§ **RECORDS TO PROCESS**:
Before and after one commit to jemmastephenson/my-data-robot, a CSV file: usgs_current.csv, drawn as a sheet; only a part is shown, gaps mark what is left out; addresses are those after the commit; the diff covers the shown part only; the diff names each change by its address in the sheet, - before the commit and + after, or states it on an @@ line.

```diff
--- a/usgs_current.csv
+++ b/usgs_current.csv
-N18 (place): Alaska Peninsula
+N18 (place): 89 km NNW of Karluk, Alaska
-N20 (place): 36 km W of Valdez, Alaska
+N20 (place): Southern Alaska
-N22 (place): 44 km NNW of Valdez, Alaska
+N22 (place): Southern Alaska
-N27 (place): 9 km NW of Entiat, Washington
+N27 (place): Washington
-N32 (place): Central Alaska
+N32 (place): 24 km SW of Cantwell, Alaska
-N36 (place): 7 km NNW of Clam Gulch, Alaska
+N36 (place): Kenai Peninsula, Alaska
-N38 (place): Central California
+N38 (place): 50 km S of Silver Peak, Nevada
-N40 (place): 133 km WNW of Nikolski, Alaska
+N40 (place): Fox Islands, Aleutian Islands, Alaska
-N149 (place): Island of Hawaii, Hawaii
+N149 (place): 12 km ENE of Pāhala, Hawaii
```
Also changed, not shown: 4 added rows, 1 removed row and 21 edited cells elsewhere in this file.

---

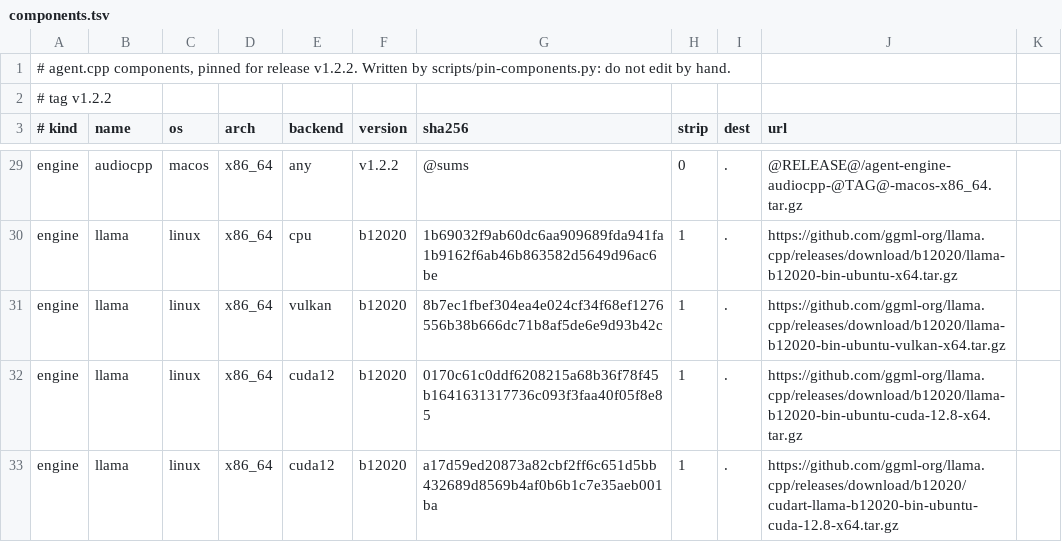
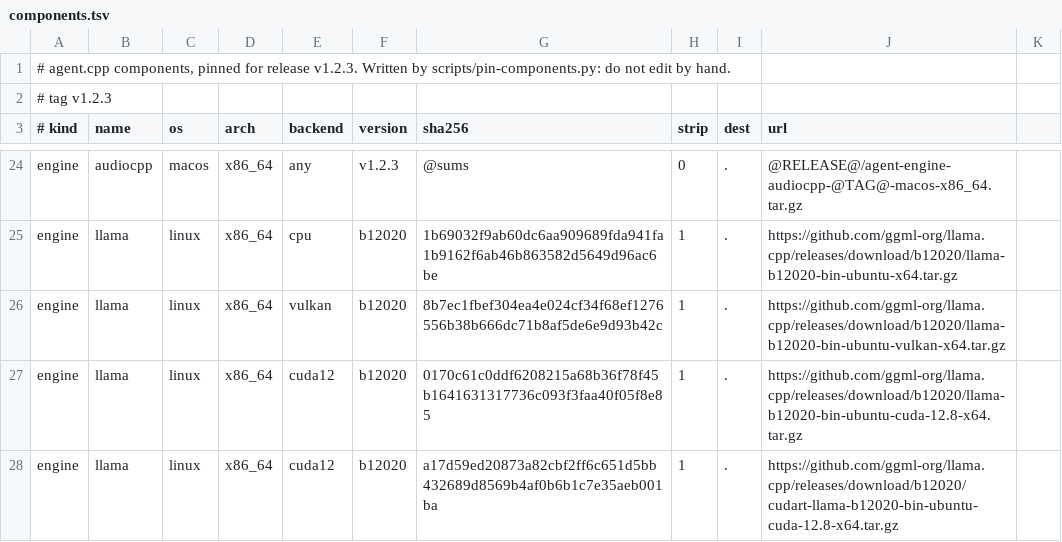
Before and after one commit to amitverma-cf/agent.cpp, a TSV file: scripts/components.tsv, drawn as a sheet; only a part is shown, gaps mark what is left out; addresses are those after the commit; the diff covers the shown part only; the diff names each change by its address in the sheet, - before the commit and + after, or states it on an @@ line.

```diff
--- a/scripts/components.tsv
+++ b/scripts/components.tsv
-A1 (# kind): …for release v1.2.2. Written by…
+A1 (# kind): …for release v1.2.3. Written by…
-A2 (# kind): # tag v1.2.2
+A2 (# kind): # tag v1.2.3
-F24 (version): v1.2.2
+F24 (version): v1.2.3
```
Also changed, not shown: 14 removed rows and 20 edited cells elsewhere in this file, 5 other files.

...

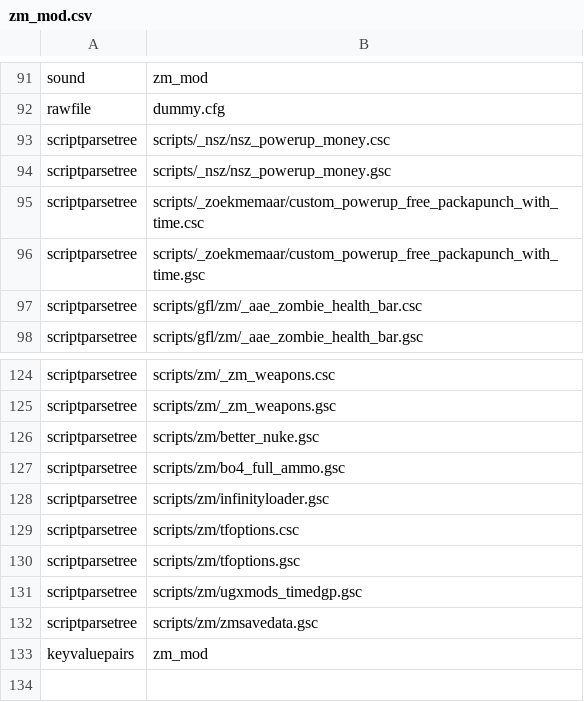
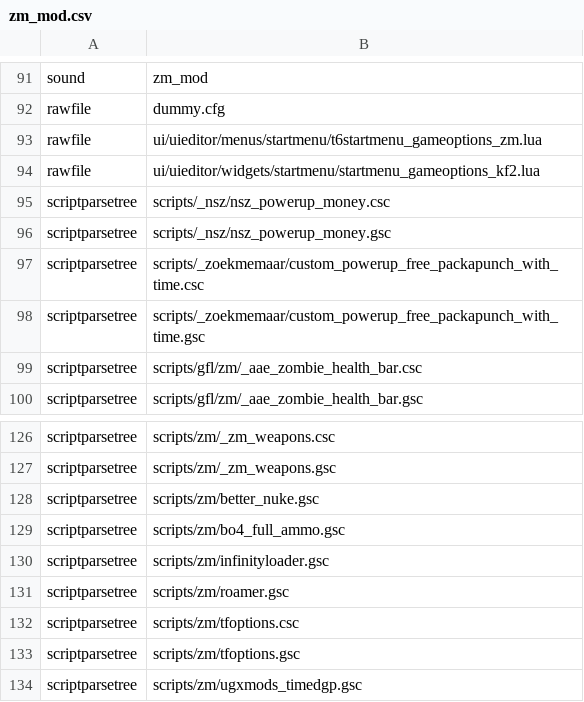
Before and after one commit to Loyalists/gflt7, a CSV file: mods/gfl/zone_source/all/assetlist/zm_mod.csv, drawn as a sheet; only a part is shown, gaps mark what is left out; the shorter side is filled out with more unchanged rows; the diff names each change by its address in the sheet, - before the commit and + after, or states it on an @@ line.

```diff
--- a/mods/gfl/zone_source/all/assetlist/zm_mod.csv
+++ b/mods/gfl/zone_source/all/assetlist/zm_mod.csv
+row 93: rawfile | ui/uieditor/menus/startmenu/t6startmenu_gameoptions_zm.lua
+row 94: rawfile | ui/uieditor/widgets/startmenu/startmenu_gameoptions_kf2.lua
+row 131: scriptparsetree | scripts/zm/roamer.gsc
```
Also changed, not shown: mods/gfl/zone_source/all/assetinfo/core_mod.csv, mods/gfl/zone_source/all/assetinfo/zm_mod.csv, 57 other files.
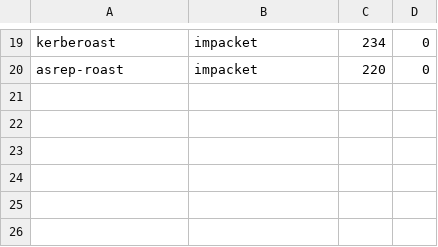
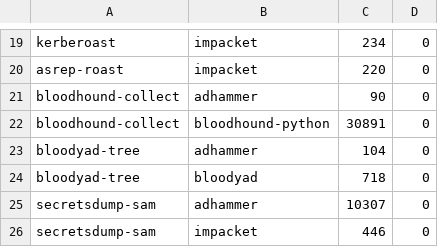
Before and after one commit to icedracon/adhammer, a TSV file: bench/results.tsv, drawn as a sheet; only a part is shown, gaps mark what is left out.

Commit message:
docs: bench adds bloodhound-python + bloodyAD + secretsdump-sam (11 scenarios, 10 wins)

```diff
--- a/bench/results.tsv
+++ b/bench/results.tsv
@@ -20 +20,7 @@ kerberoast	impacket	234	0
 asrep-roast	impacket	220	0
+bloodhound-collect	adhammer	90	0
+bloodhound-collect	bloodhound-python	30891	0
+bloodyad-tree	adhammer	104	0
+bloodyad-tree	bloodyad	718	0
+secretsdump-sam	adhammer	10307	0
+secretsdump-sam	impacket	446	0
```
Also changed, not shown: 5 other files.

§ **WORK TO COMPLETE**:
All lines that contain the word "uieditor" should be copied from the listing.

§ **PROBLEM SOLUTION**:
+row 93: rawfile | ui/uieditor/menus/startmenu/t6startmenu_gameoptions_zm.lua
+row 94: rawfile | ui/uieditor/widgets/startmenu/startmenu_gameoptions_kf2.lua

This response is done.